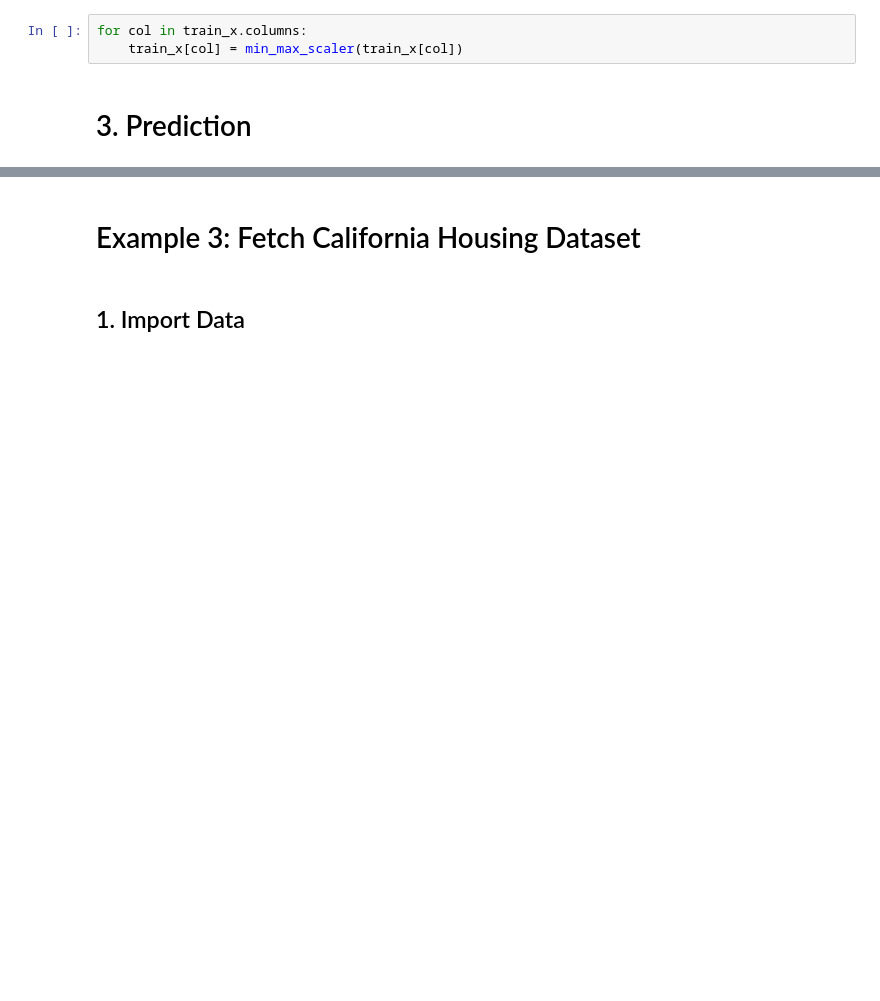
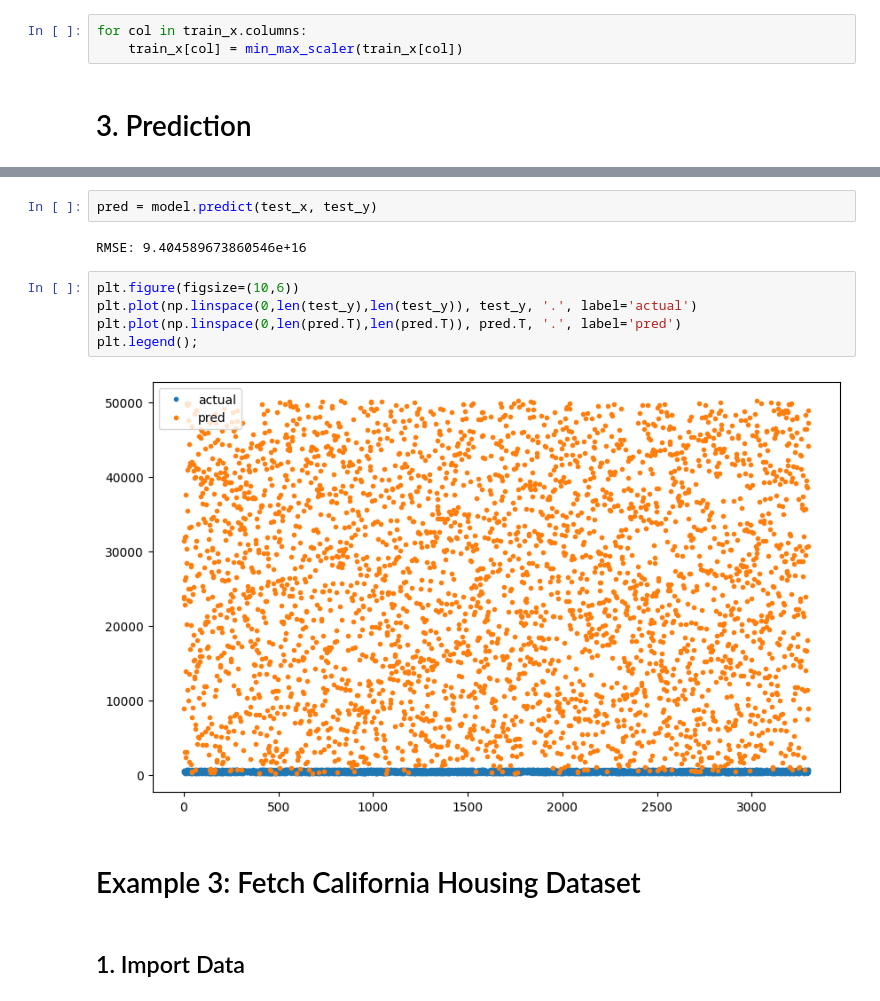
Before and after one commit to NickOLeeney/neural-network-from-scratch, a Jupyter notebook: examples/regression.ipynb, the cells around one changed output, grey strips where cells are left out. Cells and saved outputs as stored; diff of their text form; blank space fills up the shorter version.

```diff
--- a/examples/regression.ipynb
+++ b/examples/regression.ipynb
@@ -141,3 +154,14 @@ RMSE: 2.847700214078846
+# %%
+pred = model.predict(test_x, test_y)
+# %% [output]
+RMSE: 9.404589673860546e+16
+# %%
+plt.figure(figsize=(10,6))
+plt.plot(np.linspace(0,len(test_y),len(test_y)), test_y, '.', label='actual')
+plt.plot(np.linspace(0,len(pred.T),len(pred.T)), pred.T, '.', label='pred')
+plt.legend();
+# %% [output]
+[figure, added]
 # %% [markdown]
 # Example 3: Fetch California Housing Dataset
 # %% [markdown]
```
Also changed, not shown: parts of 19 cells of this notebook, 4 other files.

|---|

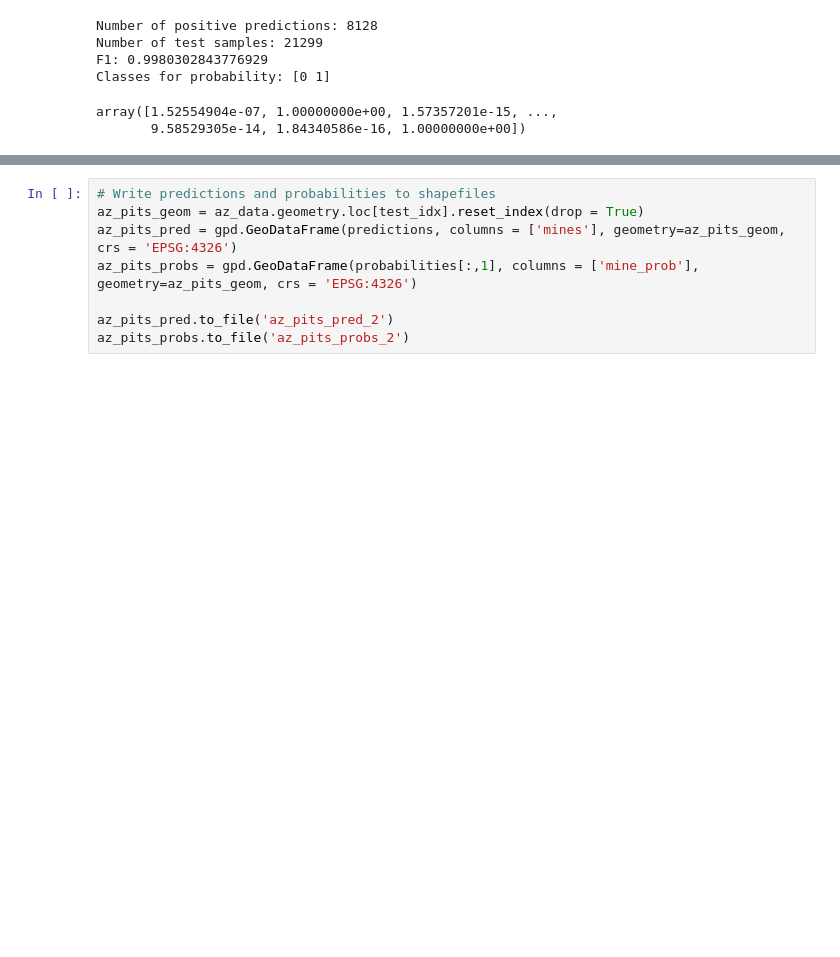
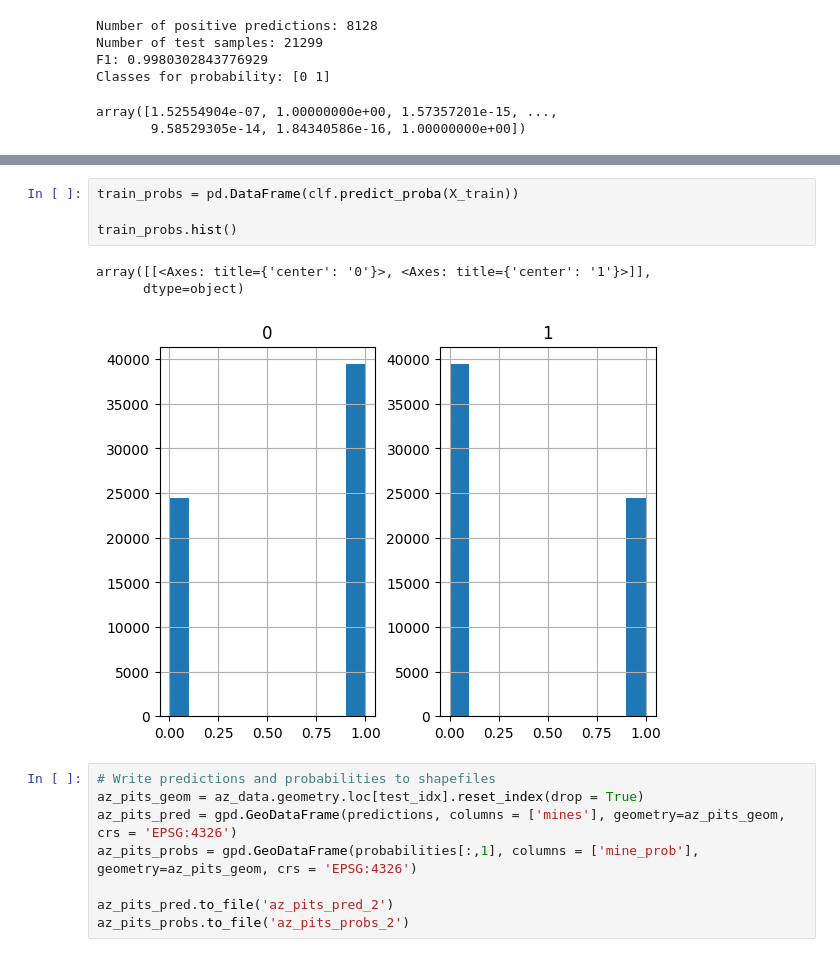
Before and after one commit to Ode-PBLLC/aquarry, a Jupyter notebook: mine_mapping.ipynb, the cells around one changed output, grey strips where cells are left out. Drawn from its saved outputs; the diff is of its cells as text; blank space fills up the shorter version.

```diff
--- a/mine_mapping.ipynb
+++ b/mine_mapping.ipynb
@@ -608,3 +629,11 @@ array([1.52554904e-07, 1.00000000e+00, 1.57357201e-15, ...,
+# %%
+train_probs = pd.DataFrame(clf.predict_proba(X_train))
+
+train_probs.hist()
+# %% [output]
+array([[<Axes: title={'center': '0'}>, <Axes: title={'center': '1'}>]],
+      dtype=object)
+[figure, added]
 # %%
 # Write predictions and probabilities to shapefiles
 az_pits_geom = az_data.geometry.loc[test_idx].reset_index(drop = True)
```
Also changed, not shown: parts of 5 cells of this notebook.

|---|

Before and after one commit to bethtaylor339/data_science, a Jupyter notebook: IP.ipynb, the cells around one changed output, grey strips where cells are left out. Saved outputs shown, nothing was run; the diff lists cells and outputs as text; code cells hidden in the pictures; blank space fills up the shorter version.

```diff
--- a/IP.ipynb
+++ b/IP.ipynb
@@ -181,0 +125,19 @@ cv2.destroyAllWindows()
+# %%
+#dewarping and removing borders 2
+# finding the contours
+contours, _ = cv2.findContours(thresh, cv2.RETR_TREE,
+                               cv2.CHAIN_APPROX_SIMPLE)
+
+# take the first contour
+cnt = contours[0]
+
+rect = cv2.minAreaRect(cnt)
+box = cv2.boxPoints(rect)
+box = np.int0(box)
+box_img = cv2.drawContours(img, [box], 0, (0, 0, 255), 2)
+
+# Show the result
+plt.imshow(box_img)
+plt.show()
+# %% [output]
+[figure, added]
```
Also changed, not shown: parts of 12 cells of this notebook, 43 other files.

|---|

## [Assignment]
Every line in the data above that contains the word "rect" should be copied.

## [Your response]
+rect = cv2.minAreaRect(cnt)
+box = cv2.boxPoints(rect)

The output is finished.